Dave Coover, Director of Training

 
What have you done lately to add some excitement to your IT career? People who are the most satisfied with their career often are usually those who work the hardest to keep it interesting. So how does one go about doing that?
 
First, set goals for yourself that challenge the status quo. Let’s face it, no one likes to be bored, so shake it up a little. Develop a long-term career plan that clearly identifies where you’d like to be in 5, 10, or 20 years. Next, define the steps that will be necessary to get there, and start accomplishing them. The best part is, this doesn’t have to be in isolation. Find a co-worker or supervisor to mentor you along the way. Not only will sharing your goals help get the word out that you have career ambitions, it will also broadcast your enthusiasm for the work that you do.
 
Search for ways to deepen your knowledge within your chosen career field.

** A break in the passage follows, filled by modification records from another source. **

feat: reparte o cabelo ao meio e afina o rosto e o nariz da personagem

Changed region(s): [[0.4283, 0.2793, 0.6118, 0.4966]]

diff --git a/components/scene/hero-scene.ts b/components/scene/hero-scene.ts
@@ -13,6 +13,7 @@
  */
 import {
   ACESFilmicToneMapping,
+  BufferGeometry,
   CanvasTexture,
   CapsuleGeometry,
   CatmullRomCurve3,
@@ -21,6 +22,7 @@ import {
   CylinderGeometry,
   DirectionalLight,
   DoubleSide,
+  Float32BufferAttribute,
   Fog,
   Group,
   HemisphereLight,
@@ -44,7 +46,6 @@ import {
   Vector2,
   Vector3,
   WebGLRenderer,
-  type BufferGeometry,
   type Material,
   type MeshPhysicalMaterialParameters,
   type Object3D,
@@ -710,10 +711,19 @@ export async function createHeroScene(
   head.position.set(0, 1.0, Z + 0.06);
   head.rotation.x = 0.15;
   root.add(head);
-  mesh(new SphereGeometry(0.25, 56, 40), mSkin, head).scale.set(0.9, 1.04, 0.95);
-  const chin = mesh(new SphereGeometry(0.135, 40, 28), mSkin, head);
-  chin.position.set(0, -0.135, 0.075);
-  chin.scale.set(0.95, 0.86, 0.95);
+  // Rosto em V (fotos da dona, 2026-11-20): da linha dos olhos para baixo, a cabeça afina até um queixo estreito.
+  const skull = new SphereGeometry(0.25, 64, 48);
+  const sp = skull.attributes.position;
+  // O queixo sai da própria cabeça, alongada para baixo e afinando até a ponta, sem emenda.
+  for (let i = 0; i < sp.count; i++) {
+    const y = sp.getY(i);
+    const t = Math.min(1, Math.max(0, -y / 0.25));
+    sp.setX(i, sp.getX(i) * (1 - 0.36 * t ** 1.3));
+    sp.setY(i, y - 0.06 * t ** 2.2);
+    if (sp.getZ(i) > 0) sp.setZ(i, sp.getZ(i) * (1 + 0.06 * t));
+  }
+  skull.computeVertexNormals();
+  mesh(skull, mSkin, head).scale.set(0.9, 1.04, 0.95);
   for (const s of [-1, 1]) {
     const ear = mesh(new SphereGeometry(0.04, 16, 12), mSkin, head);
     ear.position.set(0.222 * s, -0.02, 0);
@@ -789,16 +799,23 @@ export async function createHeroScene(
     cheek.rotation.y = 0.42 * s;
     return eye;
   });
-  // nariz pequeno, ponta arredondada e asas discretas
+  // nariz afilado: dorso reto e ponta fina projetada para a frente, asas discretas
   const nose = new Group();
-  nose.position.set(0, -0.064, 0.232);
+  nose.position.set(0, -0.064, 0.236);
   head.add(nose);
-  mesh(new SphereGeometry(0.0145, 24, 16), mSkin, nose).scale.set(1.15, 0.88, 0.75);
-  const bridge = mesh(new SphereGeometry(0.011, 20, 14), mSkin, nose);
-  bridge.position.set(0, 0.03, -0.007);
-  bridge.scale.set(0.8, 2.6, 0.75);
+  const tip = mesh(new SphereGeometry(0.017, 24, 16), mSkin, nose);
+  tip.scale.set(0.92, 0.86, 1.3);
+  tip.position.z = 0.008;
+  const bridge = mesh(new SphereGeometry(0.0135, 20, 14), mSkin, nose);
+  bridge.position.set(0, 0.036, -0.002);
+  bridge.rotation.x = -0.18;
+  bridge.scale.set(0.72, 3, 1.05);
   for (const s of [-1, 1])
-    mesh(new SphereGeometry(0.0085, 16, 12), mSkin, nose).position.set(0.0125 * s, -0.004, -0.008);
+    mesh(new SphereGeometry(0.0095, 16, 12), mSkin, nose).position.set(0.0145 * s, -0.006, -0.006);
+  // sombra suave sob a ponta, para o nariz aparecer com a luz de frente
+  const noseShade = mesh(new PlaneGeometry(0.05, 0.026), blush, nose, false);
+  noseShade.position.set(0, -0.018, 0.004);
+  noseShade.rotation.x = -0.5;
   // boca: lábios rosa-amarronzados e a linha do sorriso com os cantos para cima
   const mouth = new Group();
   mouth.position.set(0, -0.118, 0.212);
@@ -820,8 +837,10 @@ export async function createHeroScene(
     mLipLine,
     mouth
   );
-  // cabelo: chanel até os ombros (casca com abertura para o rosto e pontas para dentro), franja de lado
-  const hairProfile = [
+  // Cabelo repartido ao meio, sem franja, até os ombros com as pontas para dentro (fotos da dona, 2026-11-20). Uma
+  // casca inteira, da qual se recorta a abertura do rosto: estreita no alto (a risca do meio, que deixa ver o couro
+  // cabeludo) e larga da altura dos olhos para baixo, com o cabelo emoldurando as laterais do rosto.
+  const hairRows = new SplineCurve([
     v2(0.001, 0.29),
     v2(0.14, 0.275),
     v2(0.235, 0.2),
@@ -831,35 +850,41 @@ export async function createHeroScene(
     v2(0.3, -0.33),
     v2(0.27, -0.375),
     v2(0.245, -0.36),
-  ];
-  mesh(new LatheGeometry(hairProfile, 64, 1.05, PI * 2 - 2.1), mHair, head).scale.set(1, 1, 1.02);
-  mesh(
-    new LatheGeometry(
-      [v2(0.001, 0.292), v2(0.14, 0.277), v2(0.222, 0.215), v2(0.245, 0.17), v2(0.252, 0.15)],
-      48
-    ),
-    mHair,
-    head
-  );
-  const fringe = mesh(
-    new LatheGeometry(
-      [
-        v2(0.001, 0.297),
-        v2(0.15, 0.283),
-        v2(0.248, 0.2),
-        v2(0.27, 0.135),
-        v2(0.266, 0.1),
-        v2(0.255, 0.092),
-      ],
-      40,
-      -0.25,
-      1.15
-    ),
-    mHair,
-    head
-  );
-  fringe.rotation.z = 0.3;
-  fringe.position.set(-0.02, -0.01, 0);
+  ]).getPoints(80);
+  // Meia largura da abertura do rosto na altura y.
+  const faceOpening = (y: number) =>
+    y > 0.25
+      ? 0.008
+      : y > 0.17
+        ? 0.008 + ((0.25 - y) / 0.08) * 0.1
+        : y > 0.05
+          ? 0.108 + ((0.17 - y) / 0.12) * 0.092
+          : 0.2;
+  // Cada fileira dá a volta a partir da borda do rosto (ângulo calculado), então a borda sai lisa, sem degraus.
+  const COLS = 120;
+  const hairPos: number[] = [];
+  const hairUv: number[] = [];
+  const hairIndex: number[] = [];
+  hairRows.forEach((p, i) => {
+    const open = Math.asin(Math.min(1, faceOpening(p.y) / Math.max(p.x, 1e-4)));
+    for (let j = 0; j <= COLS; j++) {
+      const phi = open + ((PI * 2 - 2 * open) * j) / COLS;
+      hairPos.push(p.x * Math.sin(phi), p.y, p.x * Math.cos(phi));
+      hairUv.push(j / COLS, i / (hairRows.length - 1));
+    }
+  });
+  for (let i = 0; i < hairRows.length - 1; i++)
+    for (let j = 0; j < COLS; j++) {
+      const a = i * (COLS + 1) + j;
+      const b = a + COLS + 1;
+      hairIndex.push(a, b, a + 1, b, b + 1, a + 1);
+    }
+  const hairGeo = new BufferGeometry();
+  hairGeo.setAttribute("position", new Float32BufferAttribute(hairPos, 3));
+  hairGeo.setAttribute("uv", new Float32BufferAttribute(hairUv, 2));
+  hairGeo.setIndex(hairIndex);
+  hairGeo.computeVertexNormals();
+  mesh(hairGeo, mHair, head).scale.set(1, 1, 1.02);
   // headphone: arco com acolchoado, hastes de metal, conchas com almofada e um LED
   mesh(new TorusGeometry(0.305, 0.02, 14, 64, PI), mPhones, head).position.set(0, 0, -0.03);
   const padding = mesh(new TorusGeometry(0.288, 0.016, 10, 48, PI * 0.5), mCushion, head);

Seek out and take part in local IT user groups to increase the size and breadth of your professional network. Listen to the experts and bring back ideas that will make your company stronger. Volunteer to lead a user group meeting— you will be amazed how quickly you will be identified as an “expert,” whether you see yourself as one or not.
 
The annual AIM | Infotec Conference is another opportunity that you shouldn’t miss. At a minimum, register to attend this two-day mecca of breakout sessions, inspiring keynotes, and exhibits of the industry’s most contemporary technology hardware. Consider submitting a proposal for a breakout session to showcase an innovative technique that your company has deployed. Spend time networking with the exhibitors that are displaying the latest products, some of which are not yet on the market. Best of all, brush up on your tech trivia and take part in the luncheon quiz bowl—it’s a blast!
 
Not every company has a formal career ladder established, but don’t let that stop you. Ask your manager to help you create a long-term career advancement plan. If it involves formal education, inquire about corporate policies to help pay the tuition cost. Proactive companies will appreciate that you are looking for ways to add value to the organization. Consider applying to AIM’s IT Leadership Institute. Applications are taken every year in August, and approximately 35 individuals are selected to participate in the 9-month program that has been described as one of the best in the nation.
 
Finally, remember that a “job” and a “career” are two very different things. A career does not just happen by itself–it requires constant effort to keep it moving forward. Visit those other sites that have “jobs” in their name if you want, but look on AIM | Careerlink for events and opportunities that will help you turn your current job into a real career.